The Season of Creation is an annual celebration of prayer and action to protect creation. It is celebrated by Christians of all traditions, and the leaders of faith traditions have encouraged the faithful to participate.
The Season of Creation is celebrated annually by tens of thousands of Christians around the world. Local, volunteer event hosts on six continents organize celebrations in their communities. These range from prayer services to litter clean-ups to advocacy actions.
The season begins September 1, the Day of Prayer for Creation, and runs through October 4, the Feast of St. Francis, who is the patron saint of ecology in many traditions. The theme of this year’s celebration is “walking together.” As brothers and sisters in Christ, we are on a pilgrimage to better care of creation.
More information about how to celebrate is here.
The Season of Creation is covered widely in the press, including coverage last year in CNN, La Vie, Crux, Toscano Oggi, Argentina’s Catholic Information Agency, and Carta de Notícias.
History of The Season of Creation:
The Season of Creation is an annual celebration of prayer and action to protect creation. It runs from September 1 to October 4.
September 1 was proclaimed as a day of prayer for creation (World Day of Prayer for Creation, or Creation Day) by Ecumenical Patriarch Dimitrios I for the Orthodox in 1989, and was embraced by the other major Christian European churches in 2001 and by Pope Francis for the Roman Catholic Church in 2015.
Many Christian churches started celebrating the “Season of Creation” (also known as Creation Time) between that date and October 4, which is the date of the feast many Western traditions observe for St. Francis of Assisi. St. Francis is widely associated with nature, and for Catholics is the patron saint of those who promote ecology.
Several statements from the past few years have called the faithful to observe this month-long Season of Creation, such as those of the Catholic Bishops of the Philippines in 2003, the Third European Ecumenical Assembly in Sibiu in 2007 and the World Council of Churches in 2008.

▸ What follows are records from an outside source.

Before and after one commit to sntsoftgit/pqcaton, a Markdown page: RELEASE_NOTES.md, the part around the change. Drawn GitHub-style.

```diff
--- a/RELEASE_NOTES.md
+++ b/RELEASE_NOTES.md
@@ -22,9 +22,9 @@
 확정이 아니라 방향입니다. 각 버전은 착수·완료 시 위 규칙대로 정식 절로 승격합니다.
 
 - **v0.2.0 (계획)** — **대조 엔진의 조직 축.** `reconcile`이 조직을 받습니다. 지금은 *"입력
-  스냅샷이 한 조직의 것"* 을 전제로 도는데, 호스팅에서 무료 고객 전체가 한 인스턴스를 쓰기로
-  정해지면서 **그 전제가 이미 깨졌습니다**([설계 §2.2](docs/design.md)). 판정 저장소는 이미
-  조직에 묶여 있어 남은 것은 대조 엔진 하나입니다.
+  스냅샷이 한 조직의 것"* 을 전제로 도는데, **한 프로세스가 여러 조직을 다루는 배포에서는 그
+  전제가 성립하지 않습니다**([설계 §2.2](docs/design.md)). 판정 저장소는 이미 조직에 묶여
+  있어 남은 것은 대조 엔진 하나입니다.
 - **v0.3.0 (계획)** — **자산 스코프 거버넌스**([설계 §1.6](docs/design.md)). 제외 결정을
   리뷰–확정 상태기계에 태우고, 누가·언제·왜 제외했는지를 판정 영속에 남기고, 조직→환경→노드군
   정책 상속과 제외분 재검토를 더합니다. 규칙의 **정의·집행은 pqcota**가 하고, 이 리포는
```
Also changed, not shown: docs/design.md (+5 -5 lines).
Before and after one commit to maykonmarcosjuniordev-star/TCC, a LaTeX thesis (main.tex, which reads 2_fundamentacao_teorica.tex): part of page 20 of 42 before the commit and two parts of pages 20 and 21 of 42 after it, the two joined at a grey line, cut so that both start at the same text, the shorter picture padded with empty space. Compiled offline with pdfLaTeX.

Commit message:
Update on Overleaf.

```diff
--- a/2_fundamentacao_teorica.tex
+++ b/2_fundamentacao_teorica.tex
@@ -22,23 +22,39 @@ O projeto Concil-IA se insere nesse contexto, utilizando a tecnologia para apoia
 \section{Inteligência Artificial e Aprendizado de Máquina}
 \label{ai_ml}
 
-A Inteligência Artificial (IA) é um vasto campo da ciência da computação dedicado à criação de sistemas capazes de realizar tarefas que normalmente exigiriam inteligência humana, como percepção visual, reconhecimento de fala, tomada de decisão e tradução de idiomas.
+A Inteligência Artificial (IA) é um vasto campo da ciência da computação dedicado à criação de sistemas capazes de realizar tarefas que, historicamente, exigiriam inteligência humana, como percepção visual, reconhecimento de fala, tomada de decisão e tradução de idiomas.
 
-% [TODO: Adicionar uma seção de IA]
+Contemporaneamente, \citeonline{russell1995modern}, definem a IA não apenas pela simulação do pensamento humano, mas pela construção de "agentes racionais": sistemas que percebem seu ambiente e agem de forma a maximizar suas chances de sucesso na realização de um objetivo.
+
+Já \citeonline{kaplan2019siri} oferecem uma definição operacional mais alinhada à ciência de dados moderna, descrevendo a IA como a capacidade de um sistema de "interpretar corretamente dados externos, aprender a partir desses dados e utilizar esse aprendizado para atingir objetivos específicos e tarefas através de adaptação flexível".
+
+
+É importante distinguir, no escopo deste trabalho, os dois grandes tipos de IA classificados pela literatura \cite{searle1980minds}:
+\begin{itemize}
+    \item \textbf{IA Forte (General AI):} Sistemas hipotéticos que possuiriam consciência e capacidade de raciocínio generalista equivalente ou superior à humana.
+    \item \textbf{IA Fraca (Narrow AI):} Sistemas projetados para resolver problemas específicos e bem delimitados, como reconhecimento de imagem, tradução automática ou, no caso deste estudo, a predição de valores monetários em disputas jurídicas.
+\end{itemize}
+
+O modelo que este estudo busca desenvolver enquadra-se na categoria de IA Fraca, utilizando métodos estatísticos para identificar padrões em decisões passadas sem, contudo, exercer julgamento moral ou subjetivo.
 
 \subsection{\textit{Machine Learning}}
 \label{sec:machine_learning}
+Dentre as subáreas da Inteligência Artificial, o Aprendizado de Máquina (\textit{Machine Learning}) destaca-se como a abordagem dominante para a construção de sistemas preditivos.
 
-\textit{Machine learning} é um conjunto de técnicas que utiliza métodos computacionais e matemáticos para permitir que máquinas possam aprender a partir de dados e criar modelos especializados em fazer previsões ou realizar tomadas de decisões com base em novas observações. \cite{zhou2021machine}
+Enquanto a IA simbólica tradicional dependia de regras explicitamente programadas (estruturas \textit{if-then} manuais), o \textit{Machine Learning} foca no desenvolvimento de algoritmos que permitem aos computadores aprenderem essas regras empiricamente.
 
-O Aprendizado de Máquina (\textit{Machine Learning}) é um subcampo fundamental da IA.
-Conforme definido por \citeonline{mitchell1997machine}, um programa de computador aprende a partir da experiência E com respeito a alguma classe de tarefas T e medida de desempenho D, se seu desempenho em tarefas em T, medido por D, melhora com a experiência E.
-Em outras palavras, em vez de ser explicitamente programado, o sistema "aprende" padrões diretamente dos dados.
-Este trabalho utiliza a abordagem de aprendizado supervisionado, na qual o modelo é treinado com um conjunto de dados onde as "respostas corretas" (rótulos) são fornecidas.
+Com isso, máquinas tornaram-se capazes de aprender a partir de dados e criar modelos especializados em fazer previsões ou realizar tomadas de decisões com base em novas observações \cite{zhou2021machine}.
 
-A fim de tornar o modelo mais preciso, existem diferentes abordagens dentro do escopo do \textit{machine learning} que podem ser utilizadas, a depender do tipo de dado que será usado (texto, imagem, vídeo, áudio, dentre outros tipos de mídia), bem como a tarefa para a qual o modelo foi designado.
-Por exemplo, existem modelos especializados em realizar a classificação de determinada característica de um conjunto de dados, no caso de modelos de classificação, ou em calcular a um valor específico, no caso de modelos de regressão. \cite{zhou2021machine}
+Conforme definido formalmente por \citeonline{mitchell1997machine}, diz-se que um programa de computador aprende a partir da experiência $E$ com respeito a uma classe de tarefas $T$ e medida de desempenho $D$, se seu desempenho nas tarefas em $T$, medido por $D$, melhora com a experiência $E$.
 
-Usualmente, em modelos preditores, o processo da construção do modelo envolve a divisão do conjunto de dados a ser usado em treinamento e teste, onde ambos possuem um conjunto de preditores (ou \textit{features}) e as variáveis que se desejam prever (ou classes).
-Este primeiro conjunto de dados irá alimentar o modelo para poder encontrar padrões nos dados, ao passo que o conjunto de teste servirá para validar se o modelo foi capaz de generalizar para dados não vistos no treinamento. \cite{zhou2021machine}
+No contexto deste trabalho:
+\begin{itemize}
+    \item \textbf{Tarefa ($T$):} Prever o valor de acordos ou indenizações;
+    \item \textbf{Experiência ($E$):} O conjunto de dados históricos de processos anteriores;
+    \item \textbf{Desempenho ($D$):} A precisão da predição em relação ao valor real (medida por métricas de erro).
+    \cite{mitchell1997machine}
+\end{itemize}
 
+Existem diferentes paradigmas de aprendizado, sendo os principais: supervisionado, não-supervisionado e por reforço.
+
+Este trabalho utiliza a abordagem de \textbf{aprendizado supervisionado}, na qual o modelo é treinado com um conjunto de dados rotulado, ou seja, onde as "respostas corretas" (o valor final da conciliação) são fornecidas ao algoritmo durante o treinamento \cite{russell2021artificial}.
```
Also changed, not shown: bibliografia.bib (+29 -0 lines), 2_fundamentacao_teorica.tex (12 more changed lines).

You are called to lead your community. The theme for this year’s celebration is “walking together,” and there are endless ways for your community to show it is on a journey toward better care of our common home